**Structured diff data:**
───
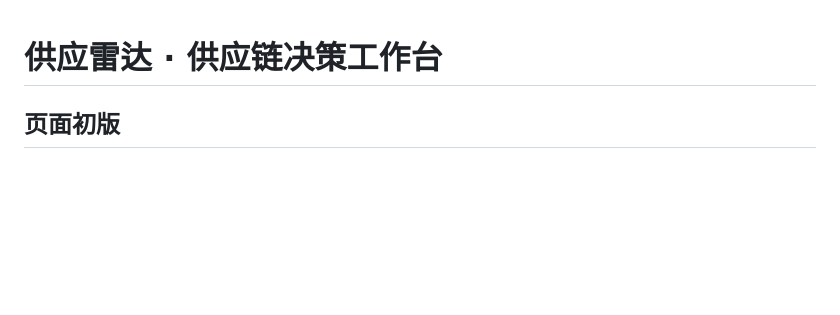
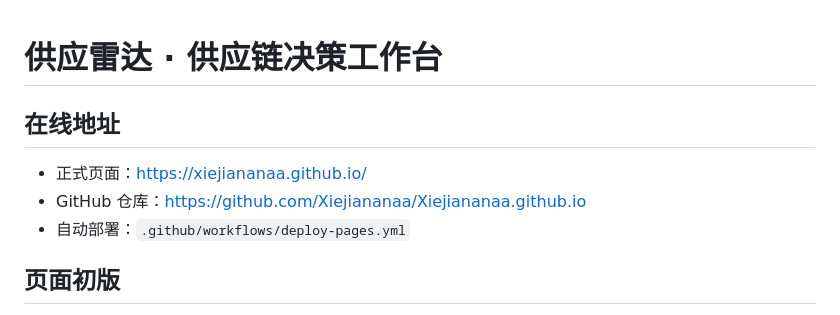
Before and after one commit to Xiejiananaa/Xiejiananaa.github.io, a Markdown page: README.md, the part around the change. Rendered like a GitHub page; blank space fills up the shorter version.

```diff
--- a/README.md
+++ b/README.md
@@ -1,4 +1,10 @@
 # 供应雷达 · 供应链决策工作台
+
+## 在线地址
+
+- 正式页面：https://xiejiananaa.github.io/
+- GitHub 仓库：https://github.com/Xiejiananaa/Xiejiananaa.github.io
+- 自动部署：`.github/workflows/deploy-pages.yml`
 
 ## 页面初版
 
```
Also changed, not shown: TASKS.md (+4 -0 lines), WORKBUDDY_GUIDE.md (+7 -1 lines).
───
**WHAT THE TASK ASKS:**
I would like the data copied exactly as it stands, with no pictures included.

**RESULT OF THIS TASK:**
Before and after one commit to Xiejiananaa/Xiejiananaa.github.io, a Markdown page: README.md, the part around the change. Rendered like a GitHub page; blank space fills up the shorter version.

```diff
--- a/README.md
+++ b/README.md
@@ -1,4 +1,10 @@
 # 供应雷达 · 供应链决策工作台
+
+## 在线地址
+
+- 正式页面：https://xiejiananaa.github.io/
+- GitHub 仓库：https://github.com/Xiejiananaa/Xiejiananaa.github.io
+- 自动部署：`.github/workflows/deploy-pages.yml`
 
 ## 页面初版
 
```
Also changed, not shown: TASKS.md (+4 -0 lines), WORKBUDDY_GUIDE.md (+7 -1 lines).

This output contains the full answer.